Curricular mapping enables the connection between the physical therapy programÕs mission, goals, and required accreditation standards and elements. During curriculum meetings, decisions on assessment and teaching effectiveness are often based on perceptions rather than data analysis and interpretation. Data analytics utilizing visual pivot charts, graphing, and radar plots provide a clear visual map that presents objective data patterns, trends, and gaps within curriculum. In addition, as studentsÕ needs rapidly change in todayÕs current climate, there is a need for an efficient and effective mapping method. There is a gap in the literature that describes a simple method for curricular mapping in a dynamic physical therapy environment. The purpose of this research is to share the outcomes from a curricular mapping strategy used by a hybrid Doctor of Physical Therapy Program (DPT) in development. Data analytics helped show alignment between the program mission, goals, course objectives, and curricular threads.
The researchers selected Microsoft Excel to catalog 661 curricular course objectives from 35 courses. Each objective underwent review of grammar, content, and verb usage. The researchers assigned each course objective the appropriate BloomÕs Taxonomy domain, level of skill performance, and CAPTE standard/required element. The researchers used the built-in COUNTIF function in Excel to return a numeric value(s) for each category. Numeric data was transferred onto a PivotTable to show frequency trends in each category. PivotCharts provided visual representations of the data collected, identification of relationships, and trend analysis for each category as it related to each course.
Data analytics from the PivotTables and PivotCharts enabled the researchers to quickly identify gaps, overlaps, and trends in the DPT curriculum. For example, the use of these tools allowed the researchers to quickly audit the prevalence and the number of objectives as well as the incidence of each BloomÕs domain, level of skill performance, and the assigned CAPTE 7D standard for each course in the curriculum. Radar, area, histogram, and bar charts suggested the DPT programÕs curriculum level of rigor gradually progressed from the beginning to the end of the program in the domain and level of skill categories. The radar charts also revealed a high incidence of knowledge learning objectives within the first through fourth semesters.
Conclusions/Relevance to the conference theme:

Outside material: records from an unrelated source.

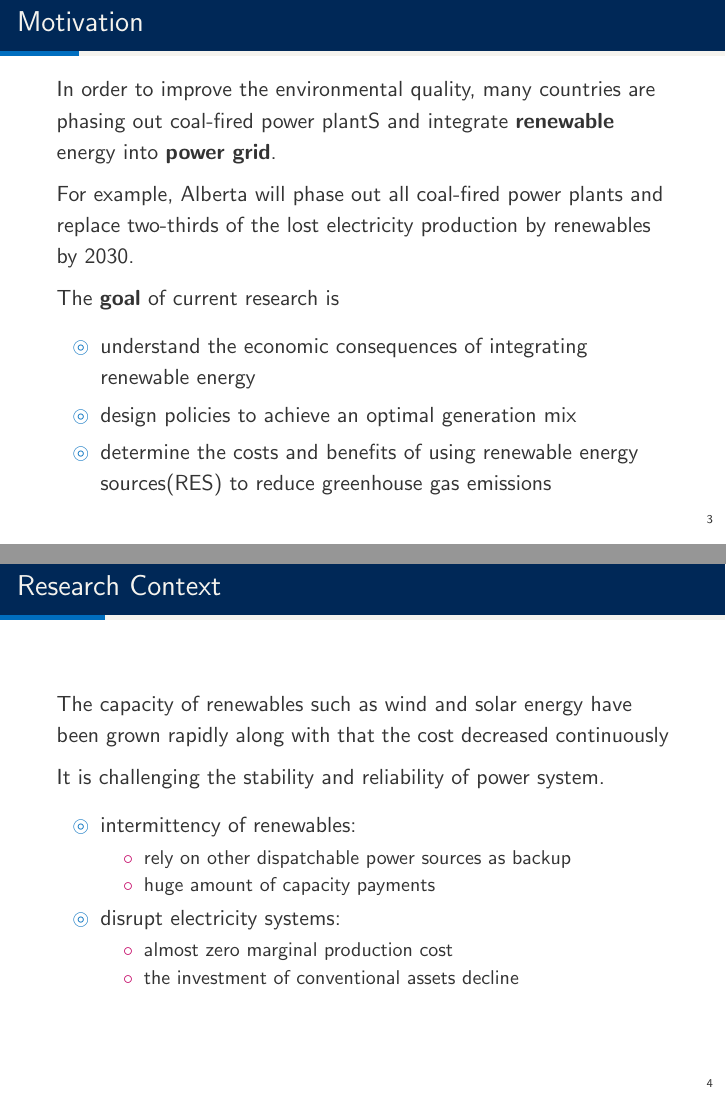
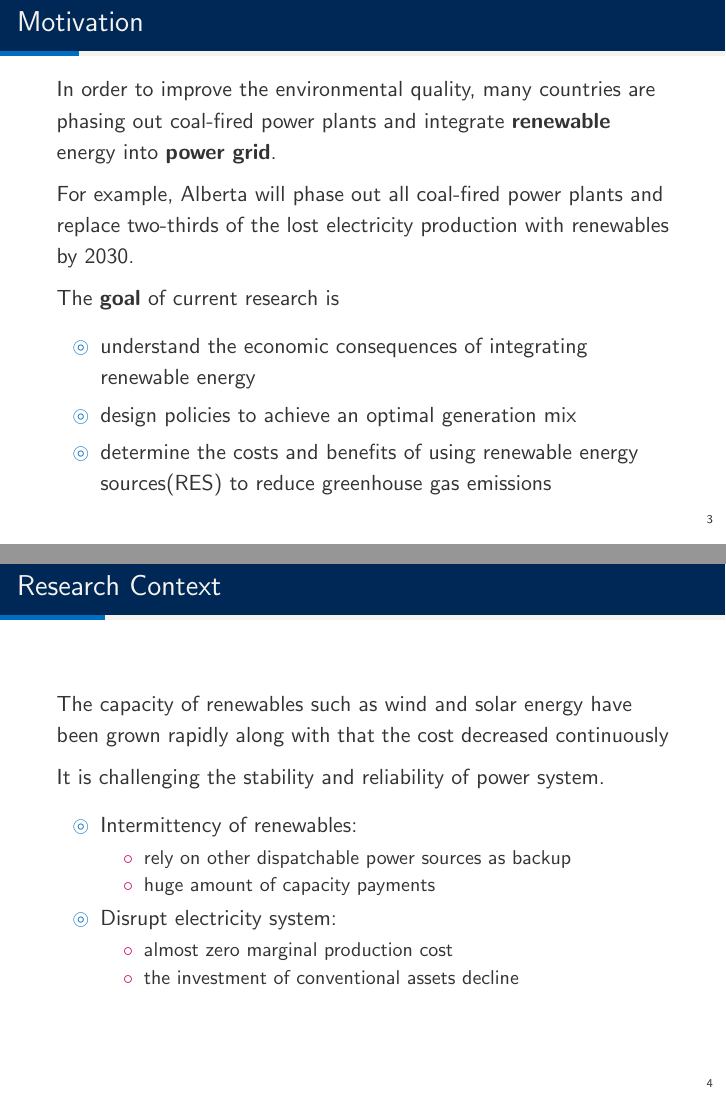
Before and after one commit to jonduan/proposal, LaTeX slides (presentation/muvic/renew.tex): pages 4 and 5 of 29, joined at a grey line. Compiled offline with pdfLaTeX; a LaTeX package or settings file that is missing is left out.

Commit message:
update muvic temp

```diff
--- a/presentation/muvic/renew.tex
+++ b/presentation/muvic/renew.tex
@@ -137,9 +140,9 @@ pdfcreator = {}
 
 \begin{frame}[c]{Motivation}
 
-In order to improve the environmental quality, many countries are phasing out coal-fired power plantS and integrate \textbf{renewable} energy into \textbf{power grid}.
+In order to improve the environmental quality, many countries are phasing out coal-fired power plants and integrate \textbf{renewable} energy into \textbf{power grid}.
 
-For example, Alberta will phase out all coal-fired power plants and replace two-thirds of the lost electricity production by renewables by 2030.
+For example, Alberta will phase out all coal-fired power plants and replace two-thirds of the lost electricity production with renewables by 2030.
 
 
 The \textbf{goal} of current research is
@@ -165,14 +168,14 @@ The capacity of renewables such as wind and solar energy have been grown rapidly
 It is challenging the stability and reliability of power system.
 \begin{itemize}
 
-	\item intermittency of renewables:
+\item Intermittency of renewables:
 
 \begin{itemize}
 	\item rely on other dispatchable power sources as backup
 	\item huge amount of capacity payments
 \end{itemize}
 
-	\item disrupt electricity systems:
+\item Disrupt electricity system:
 \begin{itemize}
 	\item almost zero marginal production cost
 	\item the investment of conventional assets decline
```
Also changed, not shown: presentation/muvic/renew.pdf, presentation/muvic/renew.tex (9 more changed lines), 3 other files. Lines whose indentation alone changed are shown as unchanged.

As world-wide events affect the physical therapy profession; educational programs need to quickly assess the current curriculum to ensure it meets the needs of its graduates. There is a gap in the literature that describes a method for curricular mapping in a dynamic physical therapy environment. The adoption and value of radar plotting enhanced program curricular decisions by visual observance of distinctive data patterns, trends, and areas for improvement rather than perceptions alone. The results from the curricular mapping process can help engage faculty, foster evidence-based informed decisions, and satisfy CAPTE requirements through the use of data analytics for visual representation of a DPT curriculum. Strategies used may be helpful for new or existing DPT programs during the curriculum assessment process.